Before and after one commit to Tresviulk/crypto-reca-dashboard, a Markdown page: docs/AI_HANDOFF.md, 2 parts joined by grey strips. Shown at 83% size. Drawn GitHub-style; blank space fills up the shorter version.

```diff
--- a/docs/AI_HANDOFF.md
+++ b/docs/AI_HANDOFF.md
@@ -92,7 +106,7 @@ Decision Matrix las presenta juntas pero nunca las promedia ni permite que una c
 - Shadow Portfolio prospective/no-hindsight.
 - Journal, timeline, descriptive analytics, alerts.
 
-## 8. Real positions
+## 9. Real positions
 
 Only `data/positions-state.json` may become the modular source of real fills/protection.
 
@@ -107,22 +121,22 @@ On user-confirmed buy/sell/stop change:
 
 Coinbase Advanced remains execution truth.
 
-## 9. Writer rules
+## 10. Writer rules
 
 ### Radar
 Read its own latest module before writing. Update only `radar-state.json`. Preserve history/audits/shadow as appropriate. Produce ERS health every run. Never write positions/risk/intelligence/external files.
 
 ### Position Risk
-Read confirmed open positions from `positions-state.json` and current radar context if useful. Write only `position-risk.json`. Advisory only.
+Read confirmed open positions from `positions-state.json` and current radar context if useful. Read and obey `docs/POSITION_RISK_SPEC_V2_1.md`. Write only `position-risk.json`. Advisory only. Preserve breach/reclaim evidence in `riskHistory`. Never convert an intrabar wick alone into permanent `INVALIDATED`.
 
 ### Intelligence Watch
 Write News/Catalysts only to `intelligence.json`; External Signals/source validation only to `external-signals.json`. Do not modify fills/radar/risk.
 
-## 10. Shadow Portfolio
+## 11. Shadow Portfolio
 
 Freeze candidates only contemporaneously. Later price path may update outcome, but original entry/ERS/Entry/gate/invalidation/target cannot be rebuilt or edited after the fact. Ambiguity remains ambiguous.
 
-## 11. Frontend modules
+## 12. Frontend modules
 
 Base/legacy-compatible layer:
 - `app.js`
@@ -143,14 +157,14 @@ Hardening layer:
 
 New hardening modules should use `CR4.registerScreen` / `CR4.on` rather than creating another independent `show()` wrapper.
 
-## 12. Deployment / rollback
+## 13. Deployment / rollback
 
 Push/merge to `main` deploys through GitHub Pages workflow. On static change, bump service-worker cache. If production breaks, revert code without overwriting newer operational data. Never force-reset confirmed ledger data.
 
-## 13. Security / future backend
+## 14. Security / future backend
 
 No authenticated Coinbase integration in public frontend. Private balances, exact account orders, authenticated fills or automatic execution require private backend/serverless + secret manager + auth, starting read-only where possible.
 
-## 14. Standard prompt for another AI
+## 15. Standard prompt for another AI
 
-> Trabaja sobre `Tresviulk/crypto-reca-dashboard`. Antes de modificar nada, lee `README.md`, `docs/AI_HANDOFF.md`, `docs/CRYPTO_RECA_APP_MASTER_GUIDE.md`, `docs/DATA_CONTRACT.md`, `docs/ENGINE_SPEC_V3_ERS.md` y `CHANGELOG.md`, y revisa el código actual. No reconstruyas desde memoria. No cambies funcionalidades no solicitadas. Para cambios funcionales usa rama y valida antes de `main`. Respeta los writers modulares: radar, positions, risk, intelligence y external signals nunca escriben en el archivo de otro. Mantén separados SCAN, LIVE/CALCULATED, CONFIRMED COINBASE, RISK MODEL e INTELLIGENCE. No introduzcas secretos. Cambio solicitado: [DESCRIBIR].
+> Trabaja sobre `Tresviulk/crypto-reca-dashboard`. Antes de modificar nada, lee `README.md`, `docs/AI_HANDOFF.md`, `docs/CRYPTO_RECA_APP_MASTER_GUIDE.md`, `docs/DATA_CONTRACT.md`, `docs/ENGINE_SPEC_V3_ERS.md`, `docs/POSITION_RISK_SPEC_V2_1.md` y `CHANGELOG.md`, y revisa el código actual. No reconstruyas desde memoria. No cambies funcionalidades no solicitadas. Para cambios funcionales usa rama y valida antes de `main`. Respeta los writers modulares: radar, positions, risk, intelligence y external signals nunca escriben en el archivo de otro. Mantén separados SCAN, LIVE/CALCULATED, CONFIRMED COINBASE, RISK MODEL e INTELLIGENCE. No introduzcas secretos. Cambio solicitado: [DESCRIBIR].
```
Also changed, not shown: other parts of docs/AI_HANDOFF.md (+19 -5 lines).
######
:: TASK GOAL ::
Type the whole listing again, unaltered.

:: ANSWER TO THIS TASK ::
Before and after one commit to Tresviulk/crypto-reca-dashboard, a Markdown page: docs/AI_HANDOFF.md, 2 parts joined by grey strips. Shown at 83% size. Drawn GitHub-style; blank space fills up the shorter version.

```diff
--- a/docs/AI_HANDOFF.md
+++ b/docs/AI_HANDOFF.md
@@ -92,7 +106,7 @@ Decision Matrix las presenta juntas pero nunca las promedia ni permite que una c
 - Shadow Portfolio prospective/no-hindsight.
 - Journal, timeline, descriptive analytics, alerts.
 
-## 8. Real positions
+## 9. Real positions
 
 Only `data/positions-state.json` may become the modular source of real fills/protection.
 
@@ -107,22 +121,22 @@ On user-confirmed buy/sell/stop change:
 
 Coinbase Advanced remains execution truth.
 
-## 9. Writer rules
+## 10. Writer rules
 
 ### Radar
 Read its own latest module before writing. Update only `radar-state.json`. Preserve history/audits/shadow as appropriate. Produce ERS health every run. Never write positions/risk/intelligence/external files.
 
 ### Position Risk
-Read confirmed open positions from `positions-state.json` and current radar context if useful. Write only `position-risk.json`. Advisory only.
+Read confirmed open positions from `positions-state.json` and current radar context if useful. Read and obey `docs/POSITION_RISK_SPEC_V2_1.md`. Write only `position-risk.json`. Advisory only. Preserve breach/reclaim evidence in `riskHistory`. Never convert an intrabar wick alone into permanent `INVALIDATED`.
 
 ### Intelligence Watch
 Write News/Catalysts only to `intelligence.json`; External Signals/source validation only to `external-signals.json`. Do not modify fills/radar/risk.
 
-## 10. Shadow Portfolio
+## 11. Shadow Portfolio
 
 Freeze candidates only contemporaneously. Later price path may update outcome, but original entry/ERS/Entry/gate/invalidation/target cannot be rebuilt or edited after the fact. Ambiguity remains ambiguous.
 
-## 11. Frontend modules
+## 12. Frontend modules
 
 Base/legacy-compatible layer:
 - `app.js`
@@ -143,14 +157,14 @@ Hardening layer:
 
 New hardening modules should use `CR4.registerScreen` / `CR4.on` rather than creating another independent `show()` wrapper.
 
-## 12. Deployment / rollback
+## 13. Deployment / rollback
 
 Push/merge to `main` deploys through GitHub Pages workflow. On static change, bump service-worker cache. If production breaks, revert code without overwriting newer operational data. Never force-reset confirmed ledger data.
 
-## 13. Security / future backend
+## 14. Security / future backend
 
 No authenticated Coinbase integration in public frontend. Private balances, exact account orders, authenticated fills or automatic execution require private backend/serverless + secret manager + auth, starting read-only where possible.
 
-## 14. Standard prompt for another AI
+## 15. Standard prompt for another AI
 
-> Trabaja sobre `Tresviulk/crypto-reca-dashboard`. Antes de modificar nada, lee `README.md`, `docs/AI_HANDOFF.md`, `docs/CRYPTO_RECA_APP_MASTER_GUIDE.md`, `docs/DATA_CONTRACT.md`, `docs/ENGINE_SPEC_V3_ERS.md` y `CHANGELOG.md`, y revisa el código actual. No reconstruyas desde memoria. No cambies funcionalidades no solicitadas. Para cambios funcionales usa rama y valida antes de `main`. Respeta los writers modulares: radar, positions, risk, intelligence y external signals nunca escriben en el archivo de otro. Mantén separados SCAN, LIVE/CALCULATED, CONFIRMED COINBASE, RISK MODEL e INTELLIGENCE. No introduzcas secretos. Cambio solicitado: [DESCRIBIR].
+> Trabaja sobre `Tresviulk/crypto-reca-dashboard`. Antes de modificar nada, lee `README.md`, `docs/AI_HANDOFF.md`, `docs/CRYPTO_RECA_APP_MASTER_GUIDE.md`, `docs/DATA_CONTRACT.md`, `docs/ENGINE_SPEC_V3_ERS.md`, `docs/POSITION_RISK_SPEC_V2_1.md` y `CHANGELOG.md`, y revisa el código actual. No reconstruyas desde memoria. No cambies funcionalidades no solicitadas. Para cambios funcionales usa rama y valida antes de `main`. Respeta los writers modulares: radar, positions, risk, intelligence y external signals nunca escriben en el archivo de otro. Mantén separados SCAN, LIVE/CALCULATED, CONFIRMED COINBASE, RISK MODEL e INTELLIGENCE. No introduzcas secretos. Cambio solicitado: [DESCRIBIR].
```
Also changed, not shown: other parts of docs/AI_HANDOFF.md (+19 -5 lines).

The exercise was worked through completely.